WHAT TO WORK ON:
The reply should contain every entry below exactly as written, with no images.

(Change detection outputs)
[Start of Attachment]
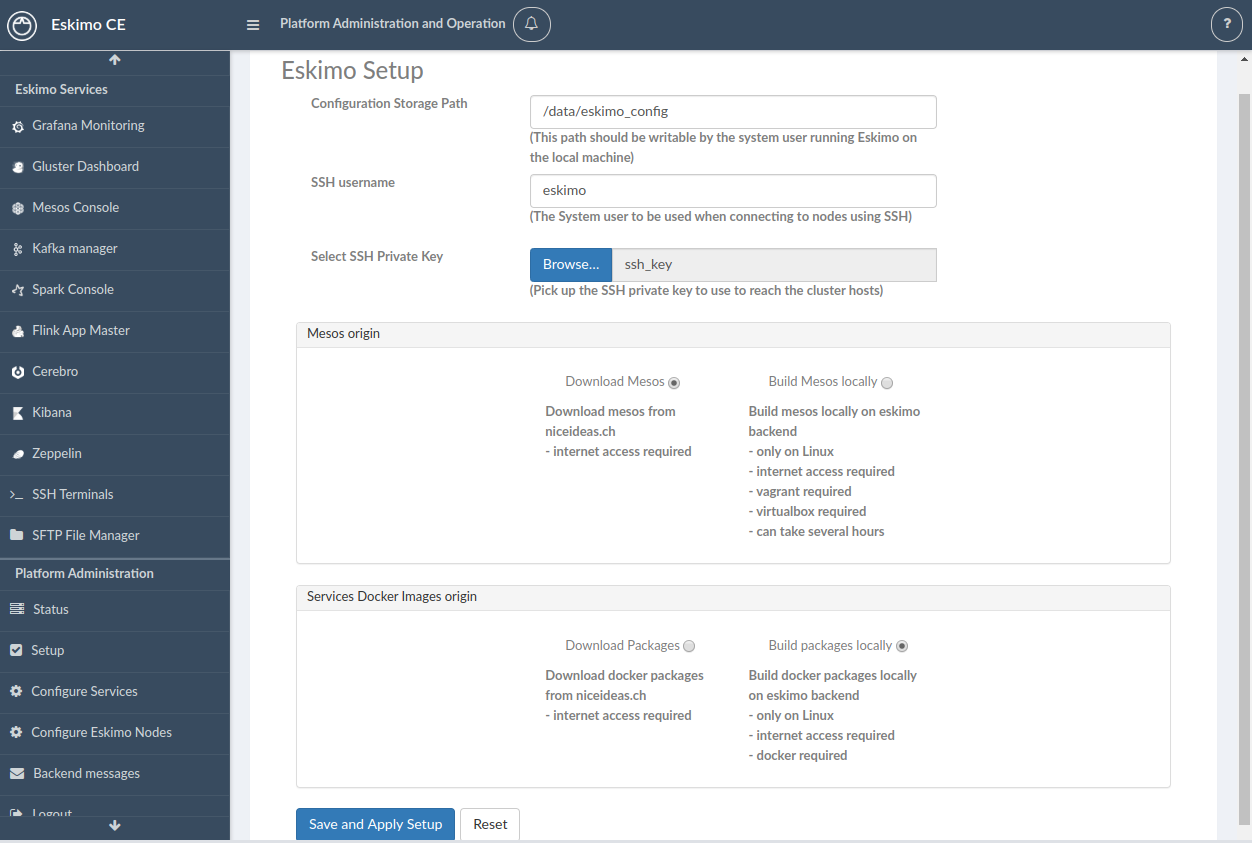
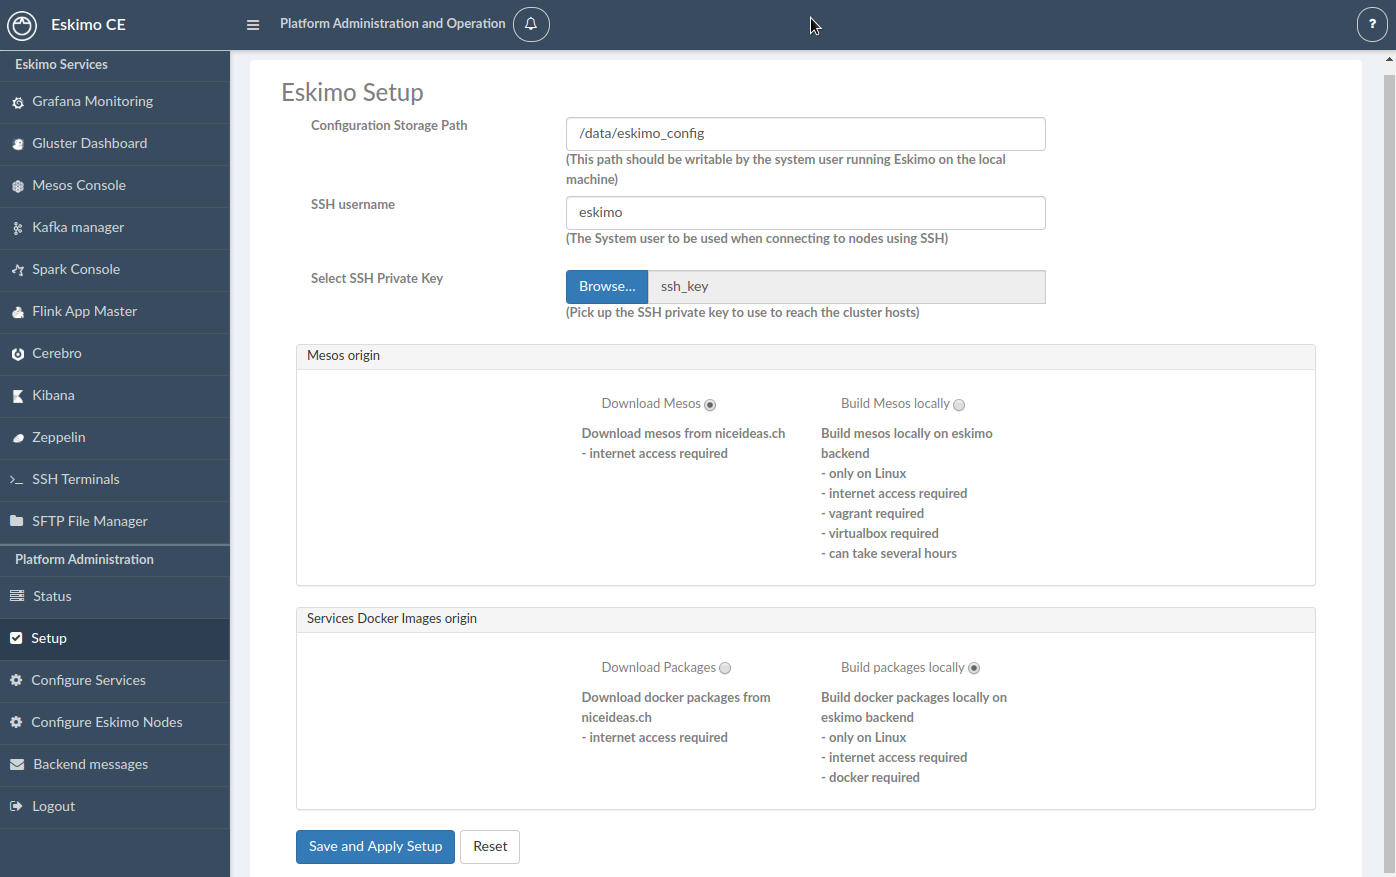
Fixed layout issue (CSS), updated screenshots to latest 0.2 version

diff --git a/src/main/webapp/css/hoe.css b/src/main/webapp/css/hoe.css
@@ -269,7 +269,8 @@ body{position:relative;}
     border-top: 1px solid #efefef;
     color: #000;
 }
-#hoe-left-panel .panel-list > li > a > i {
+#hoe-left-panel .panel-list > li > a > i,
+#hoe-left-panel .panel-list > li > a > span {
     display: inline;
     font-size: 14px;
     padding-right: 6px;
@@ -493,7 +494,8 @@ body{position:relative;}
 .hoe-minimized-lpanel #hoe-left-panel .panel-list > li.hoe-has-menu > a:after {
     display: none;
 }
-.hoe-minimized-lpanel #hoe-left-panel .panel-list > li > a > i {
+.hoe-minimized-lpanel #hoe-left-panel .panel-list > li > a > i,
+.hoe-minimized-lpanel #hoe-left-panel .panel-list > li > a > span {
     display: inline;
     font-size: 15px;
     padding-left: 6px;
[End of Attachment]
EXPECTED ANSWER:
Fixed layout issue (CSS), updated screenshots to latest 0.2 version

diff --git a/src/main/webapp/css/hoe.css b/src/main/webapp/css/hoe.css
@@ -269,7 +269,8 @@ body{position:relative;}
     border-top: 1px solid #efefef;
     color: #000;
 }
-#hoe-left-panel .panel-list > li > a > i {
+#hoe-left-panel .panel-list > li > a > i,
+#hoe-left-panel .panel-list > li > a > span {
     display: inline;
     font-size: 14px;
     padding-right: 6px;
@@ -493,7 +494,8 @@ body{position:relative;}
 .hoe-minimized-lpanel #hoe-left-panel .panel-list > li.hoe-has-menu > a:after {
     display: none;
 }
-.hoe-minimized-lpanel #hoe-left-panel .panel-list > li > a > i {
+.hoe-minimized-lpanel #hoe-left-panel .panel-list > li > a > i,
+.hoe-minimized-lpanel #hoe-left-panel .panel-list > li > a > span {
     display: inline;
     font-size: 15px;
     padding-left: 6px;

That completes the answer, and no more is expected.